The United States U-23 team was relatively lucky to make the third place game in the Toulon Tournament, and they made the most of it.
A pair of penalties converted by Alonso Hernandez and Benji Joya – one in each half – gave the United States a 2-1 win over England to win their best-ever finish at the French youth tournament.
The U.S. took the lead in just the 7th minute when Jerome Kiesewetter was fouled in the box by Kortney Hause, and Hernandez came through from the spot. Hause atoned just three minutes later to even things up as a quick free-kick caught the U.S. napping.
The winner came in the 65th minute – just minutes after England was let off a solid penalty shout for handball – a Kiesewetter shot pinged off the arm of England defender Billy Cargill and the referee pointed to the spot. Joya converted, and goalkeeper Cody Cropper strongly blanked England the rest of the way.
A 3rd place finish is a solid finish for the United States after looking shaky most of the way through the tournament, and finished things on a high note with three wins in five matches.
A strong U.S. U-23 squad had high expectations given they were taking on a host of countries that sent young, inexperienced squads to the tournament. The team showed flashes of brilliance, but often looked sluggish and non-responsive. The team was relatively lucky to even make the third place game after the Netherlands were torched by France 4-0 to give the U.S. a one-goal differential advantage. A number of players who have in the past been mentioned as fringe candidates for the senior team failed to consistently impress, which is arguably the overriding goal. But it’s hard to knock Andi Herzog’s group for earning such a milestone finish.
Borussia Dortmund central defender Mats Hummels will miss both of Germany’s upcoming matches with a hip injury, the German federation (DFB) announced today.
Hummels has apparently been suffering for a few weeks from the injury, and despite his hopes, was unable to prove ready to play for either Wednesday’s friendly against the United States or Saturday’s matchup with Gibraltar in Euro qualification.
Hummels struggled with injuries all year – mostly in the first half of the season – missing time with knee, leg, and now hip problems. The 26-year-old made 24 Bundesliga appearances for Dortmund, plus eight more in cup and European competitions. He has a history of missing friendlies, appearing in nine of Germany’s last twelve competitive matches back through the beginning of the World Cup, but has not appeared in each of their last three friendlies (two via injury and one as an unused substitute).
In his place, Bayern Munich defender Jerome Boateng was called in by manager Joachim Löw. Boateng will only be arriving with the team on Wednesday, so he will not be available for the U.S. friendly, just the Gibraltar match the DFB announced.
Löw left off a number of German stars who he believes needed rest after their club seasons, including goalkeeper Manuel Neuer, midfielder Toni Kroos, and forward Marco Reus.
“They have deserved this break. I have made this decision in view of the season we have ahead of us, which should culminate in the European Championship in France next summer,” Löw said. “Manu[el Neuer] has also been a role model and everybody knows he is one of the players who always wants to play, but our doctor Hans-Wilhelm Muller-Wohlfahrt has told me that Manu is currently feeling a bit of pain when training and playing.

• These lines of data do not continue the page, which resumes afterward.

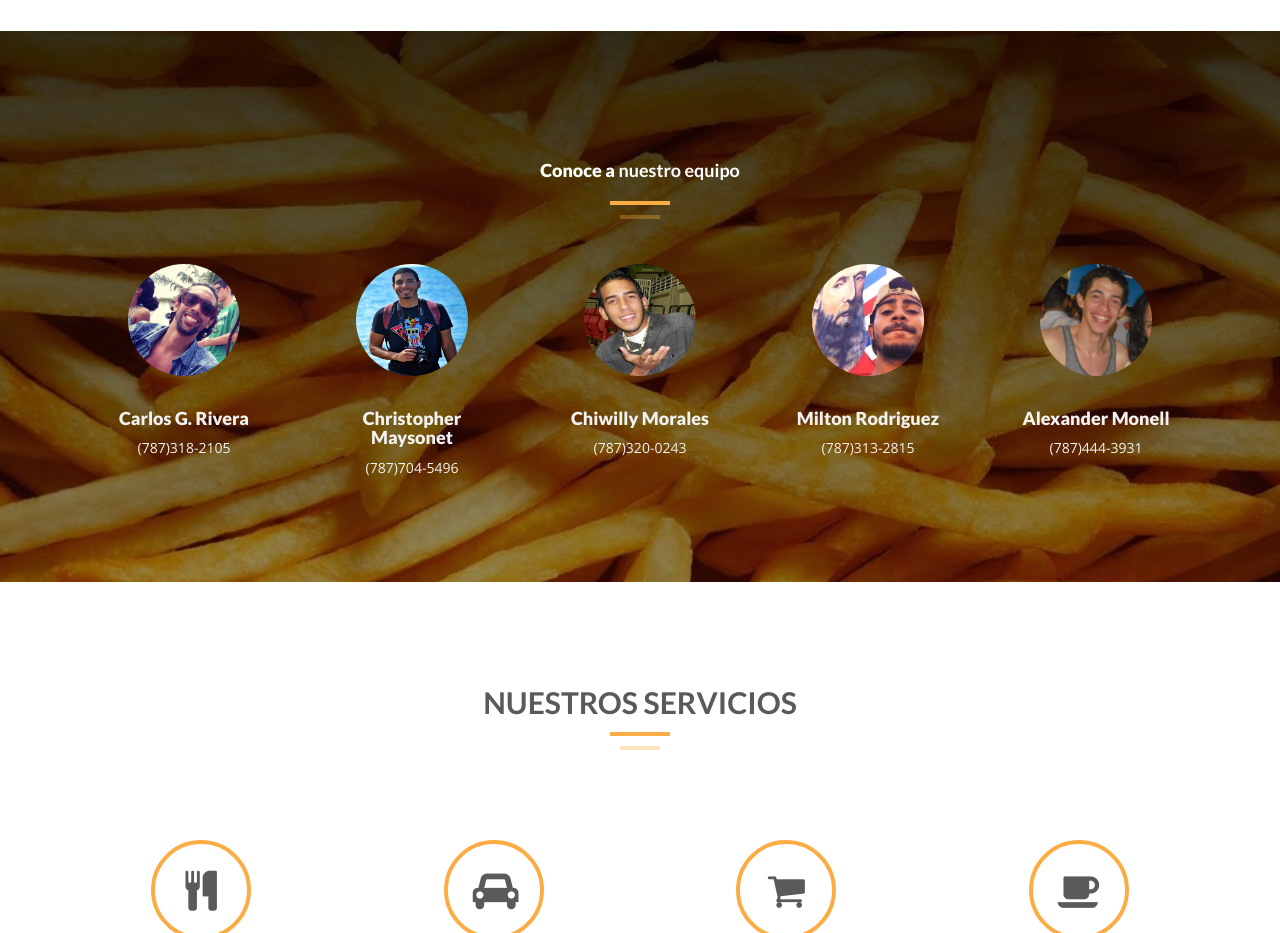
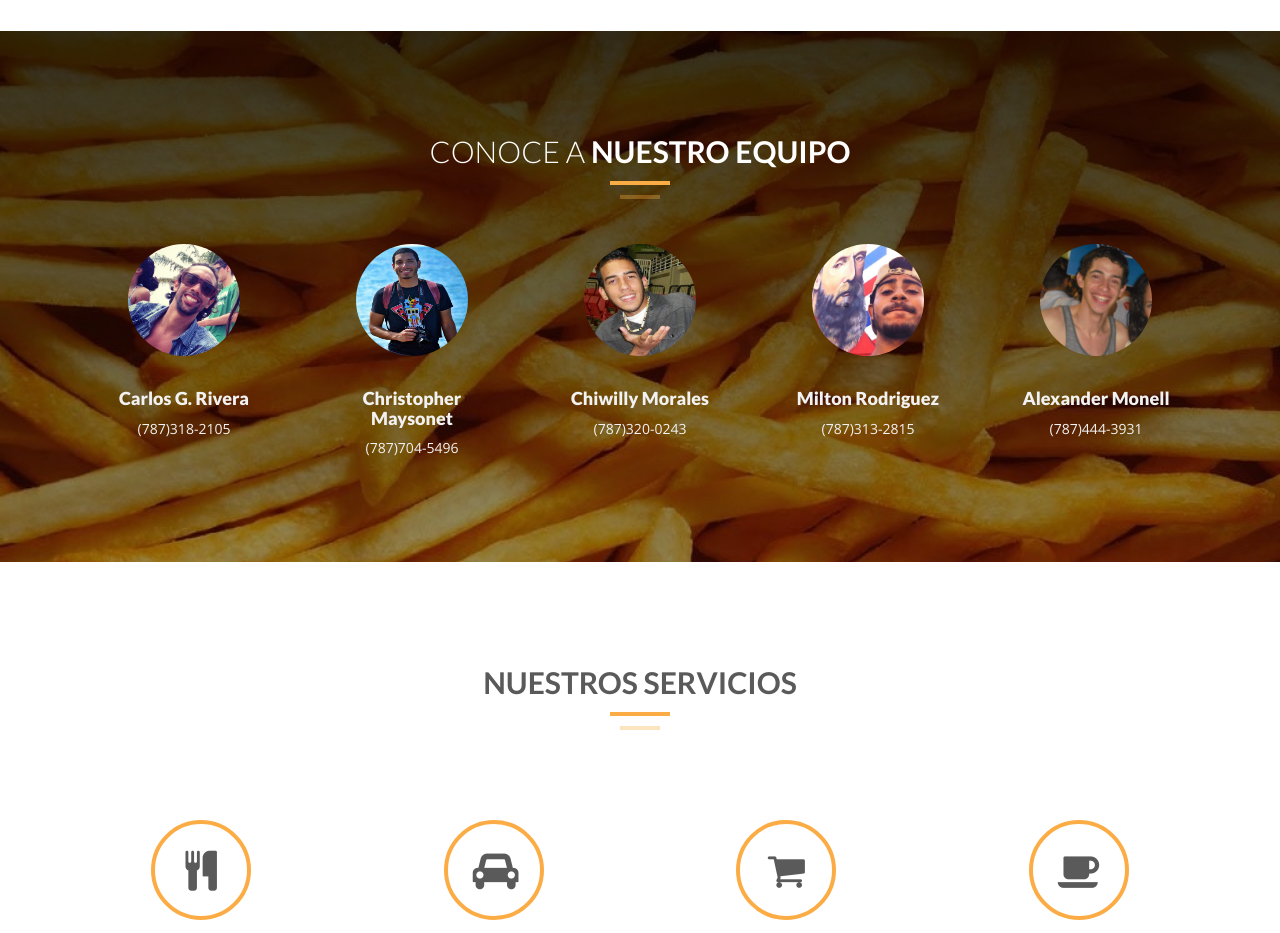
Before and after one commit to saborexpreso/saborexpreso.github.io, a plain HTML site: page index.html in a window 1280 px wide. Shown: the part 1360-2293 px from the top of the page. Drawn offline with nearby package versions, Linux system fonts and the light colour scheme.

Commit message:
Update index.html

```diff
--- a/index.html
+++ b/index.html
@@ -126,7 +126,7 @@
         <div class="overlay">
             <div class="container">
                 <div class="section-title center">
-                    <h3>Conoce a <strong>nuestro equipo</strong></h3>
+                    <h2>Conoce a <strong>nuestro equipo</strong></h2>
                     <div class="line">
                         <hr>
                     </div>
```
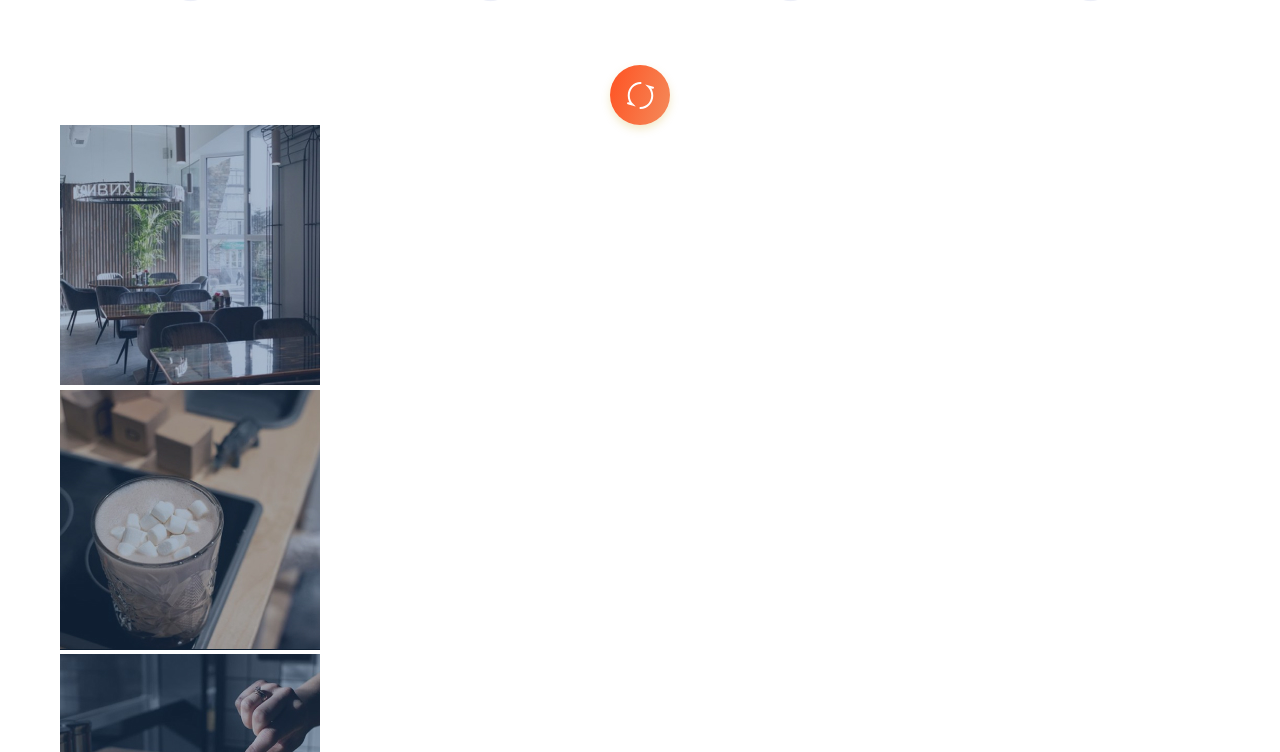
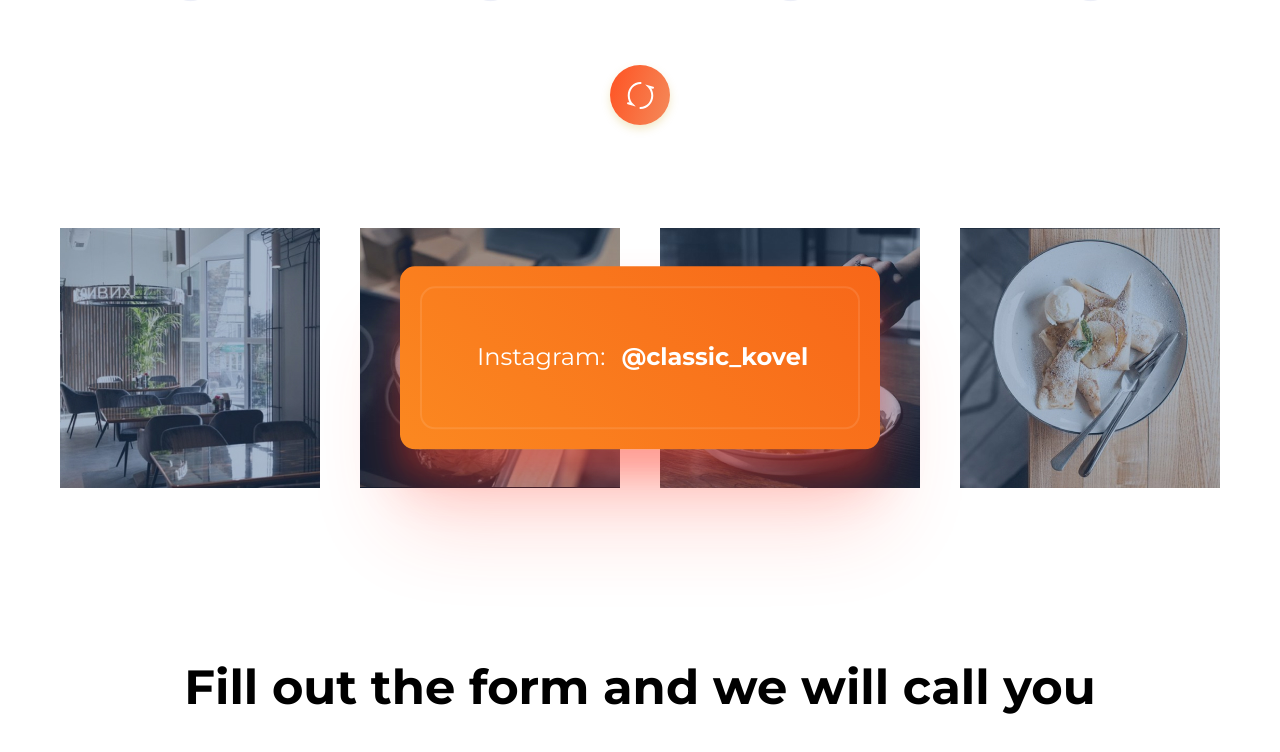
Before and after one commit to olikajl/landing_food_delivery, a plain HTML site: page index.html in a window 1280 px wide. Shown: the part 2024-2776 px from the top of the page. Drawn offline with Linux system fonts and the light colour scheme.

Commit message:
Сверстала секцию instagram

```diff
--- a/index.html
+++ b/index.html
@@ -216,9 +216,22 @@
           <div class="instagram__img"><img src="img/instagram/instagram_img_2.jpg" alt=""></div>
           <div class="instagram__img"><img src="img/instagram/instagram_img_3.jpg" alt=""></div>
           <div class="instagram__img"><img src="img/instagram/instagram_img_4.jpg" alt=""></div>
+          <!-- <div class="instagram__img"><img src="img/instagram/instagram_img_1.jpg" alt=""></div>
+          <div class="instagram__img"><img src="img/instagram/instagram_img_2.jpg" alt=""></div>
+          <div class="instagram__img"><img src="img/instagram/instagram_img_3.jpg" alt=""></div>
+          <div class="instagram__img"><img src="img/instagram/instagram_img_4.jpg" alt=""></div>
+          <div class="instagram__img"><img src="img/instagram/instagram_img_1.jpg" alt=""></div>
+          <div class="instagram__img"><img src="img/instagram/instagram_img_2.jpg" alt=""></div>
+          <div class="instagram__img"><img src="img/instagram/instagram_img_3.jpg" alt=""></div>
+          <div class="instagram__img"><img src="img/instagram/instagram_img_4.jpg" alt=""></div>
+          <div class="instagram__img"><img src="img/instagram/instagram_img_1.jpg" alt=""></div>
+          <div class="instagram__img"><img src="img/instagram/instagram_img_2.jpg" alt=""></div>
+          <div class="instagram__img"><img src="img/instagram/instagram_img_3.jpg" alt=""></div>
+          <div class="instagram__img"><img src="img/instagram/instagram_img_4.jpg" alt=""></div> -->
+          <div class="instagram__link"><a href="#">Instagram:<span>@classic_kovel</span></a></div>
         </div>
         <!-- /.instagram__row -->
-        <div class="instagram__link"><a href="#">Instagram:  <span>@classic_kovel</span></a></div>
+
       </div>
       <!-- /.container -->
     </section>
--- a/sass/blocks/_instagram.sass
+++ b/sass/blocks/_instagram.sass
@@ -0,0 +1,32 @@
+.instagram
+  padding: 103px 0 127px 0
+  overflow: hidden
+  &__row
+    position: relative
+    display: flex
+    justify-content: space-between
+    margin: 0 -20px
+  &__img
+    flex: 0 0 25%
+    padding: 0 20px
+  &__link
+    position: absolute
+    left: 50%
+    top: 0%
+    transform: translate(-50%, 21%)
+    max-width: 480px
+    background: linear-gradient(45.04deg, #FD9924 -51.05%, #F65B16 134.89%)
+    box-shadow: 0px 70px 90px rgba(253, 55, 36, 0.2), 0px 35px 50px rgba(253, 55, 36, 0.2), 0px 20px 25px rgba(253, 55, 36, 0.2)
+    padding: 20px
+    border-radius: 15px
+    a
+      display: block
+      font-size: 24px
+      color: #ffffff
+      border: 2px solid rgba(255, 255, 255, 0.1);
+      border-radius: 15px
+      padding: 55px 55px 56px 55px
+      text-decoration: none
+      span
+        +montserratBold
+        margin-left: 16px
```
Also changed, not shown: css/style.css, 1 other file.
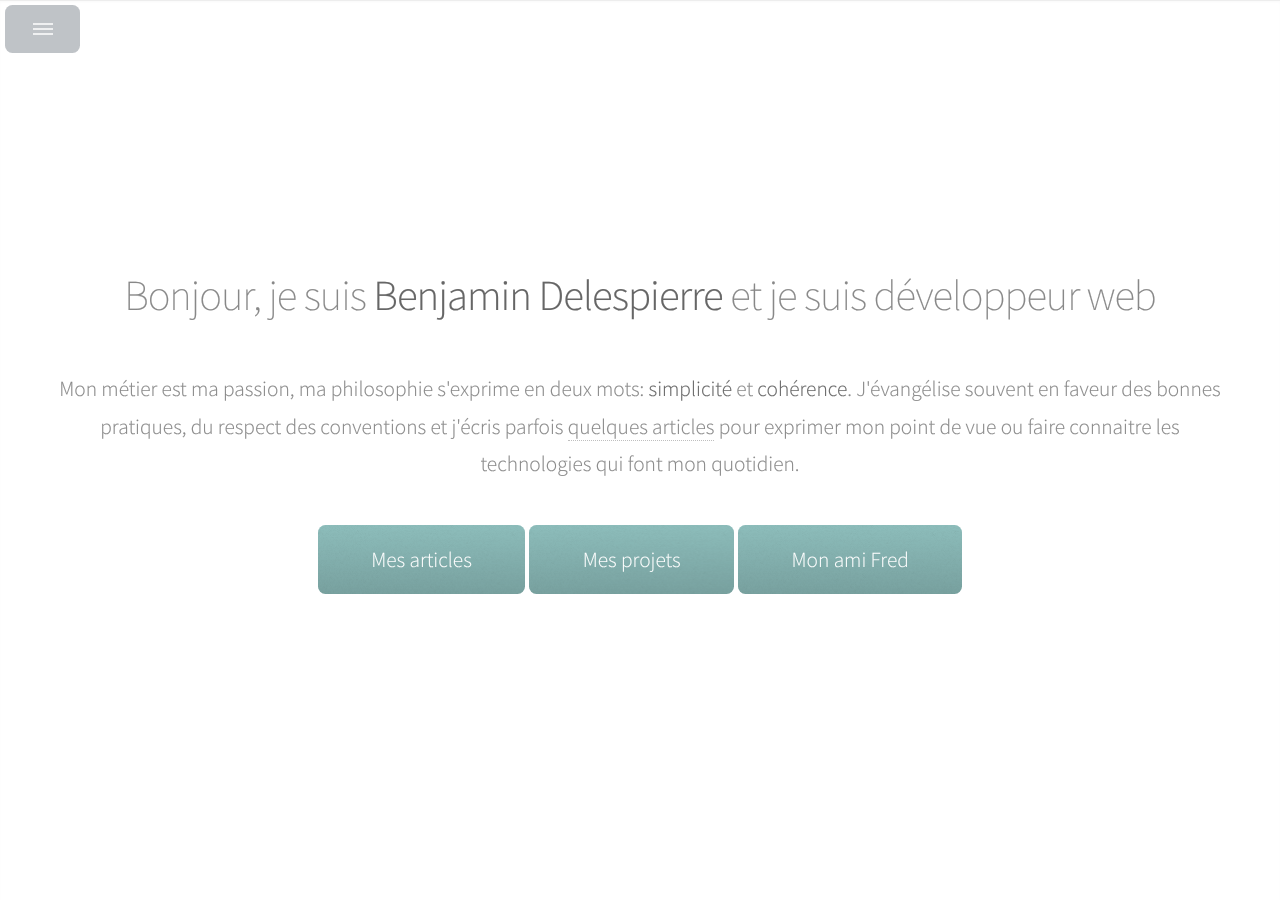
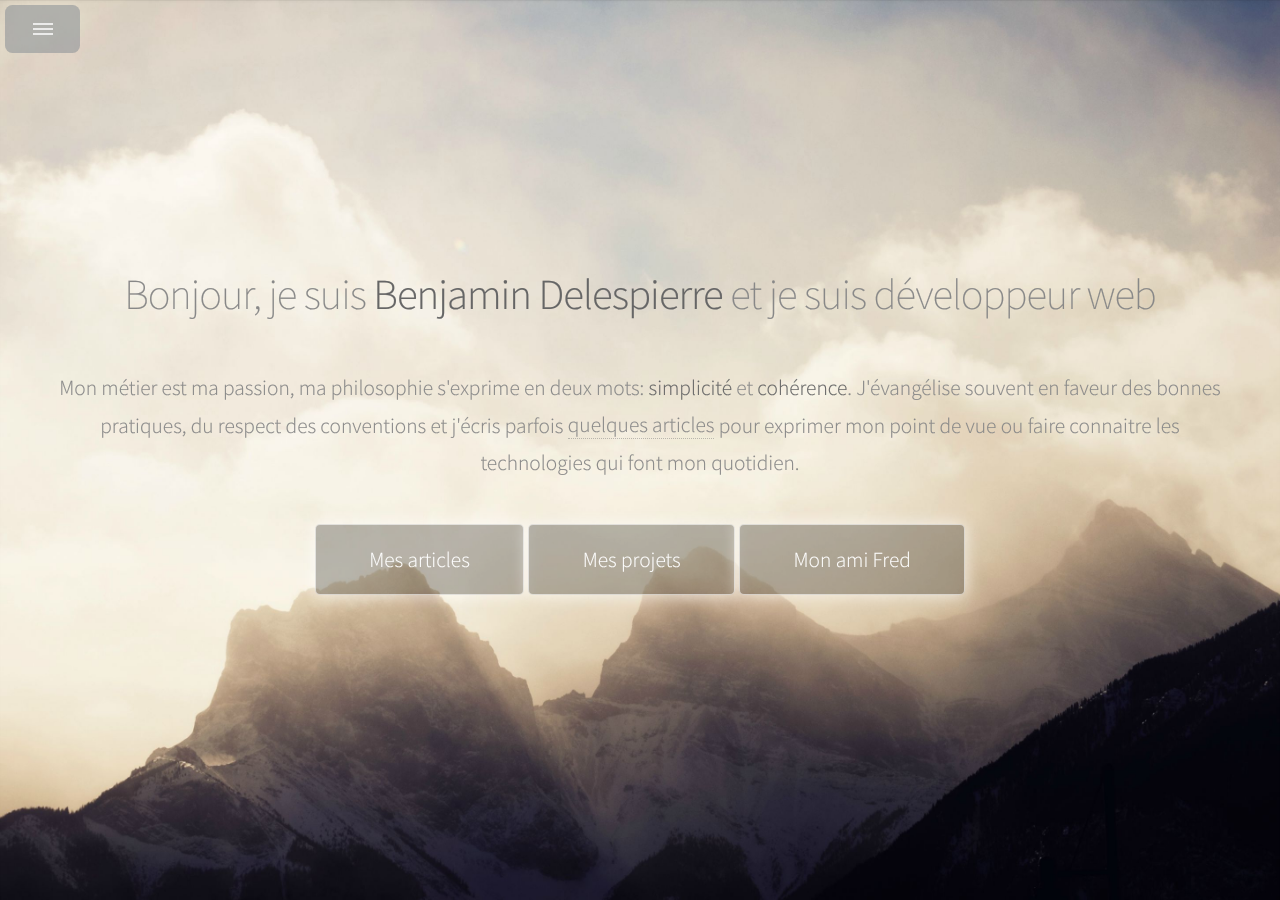
Before and after one commit to bdelespierre/bdelespierre.github.io, a Jekyll site: the page built from index.html, in a window 1280 px wide and 900 px high. Built offline with Jekyll 4.4.1, drawn with Linux system fonts in a browser that asks for light colours; Markdown is read by kramdown in place of the engine named in the settings.

Commit message:
enhancing landing page

```diff
--- a/css/style.css
+++ b/css/style.css
@@ -1279,6 +1279,31 @@
 				margin-bottom: 3em;
 			}
 
+		@media (min-width: 780px) {
+
+			#main > section.front-page
+			{
+				background-image: url('../images/pic00.jpg');
+				background-position: 50% 50%;
+				background-size: 100% 100%;
+				background-repeat: no-repeat;
+			}
+				#main > section.front-page .button
+				{
+					background: rgba(33,33,33,.3);
+					border: 1px solid rgba(255,255,255,.6);
+					border-radius: 5px;
+					-webkit-border-radius: 5px;
+					box-shadow: 0 0 15px 2px rgba(255,255,255,.6);
+					-webkit-box-shadow: 0 0 15px 2px rgba(255,255,255,.6);
+				}
+
+				#main > section.front-page .button:hover
+				{
+					background: rgba(33,33,33,.6);
+				}
+		}
+
 		#main > section.two
 		{
 			background-color: #f5fafa;
--- a/index.html
+++ b/index.html
@@ -3,7 +3,7 @@ layout: main
 title: Benjamin Delespierre
 ---
 <!-- Intro -->
-<section id="top" class="one">
+<section id="top" class="one front-page">
   <div class="container">
 
     <header>
```
Also changed, not shown: images/pic00.jpg (added).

The long season has left its mark. He’s had a few injuries which he is going to have to treat in the coming weeks.”
The BBC is reporting it has seen documents that implicate former FIFA executive Jack Warner in money laundering and bribery schemes where he used FIFA funds for personal use.
According to the report, Warner accepted $10 million from the South African federation across three wire transfers in early 2008 – publicly claimed to be money for soccer development in the Caribbean – and laundered it, the majority through payments to a Trinidad supermarket chain JTA Supermarkets. The payments then come back to Warner, when he uses them to pay off personal loans and debts.
The BBC claims it handed over the evidence it received to Trinidad & Tobago’s sports minister, who said, “He [Mr Warner] must face justice, he must answer all of these questions. Justice has to be served. He will have to account, with this investigation, he will have to answer for his actions.”
Warner is currently under house arrest in Trinidad & Tobago while he awaits extradition to the United States, where he is one of nine former or current FIFA employees set to face money laundering, fraud, and racketeering charges. The alleged bribe from South Africa has been in the spotlight, as it roped in numerous top executives, including secretary general Jerome Valcke, whom reports claim had to approve the transfer of funds.
Reports today have also claimed that an unearthed email connects resigning president Sepp Blatter to the transfer as well. The email, reportedly sent by Valcke, claims that Blatter discussed the funds transfer with then-South African president Thabo Mbeki. Blatter has not been personally indicted by in the United States, but reports indicate he is being investigated.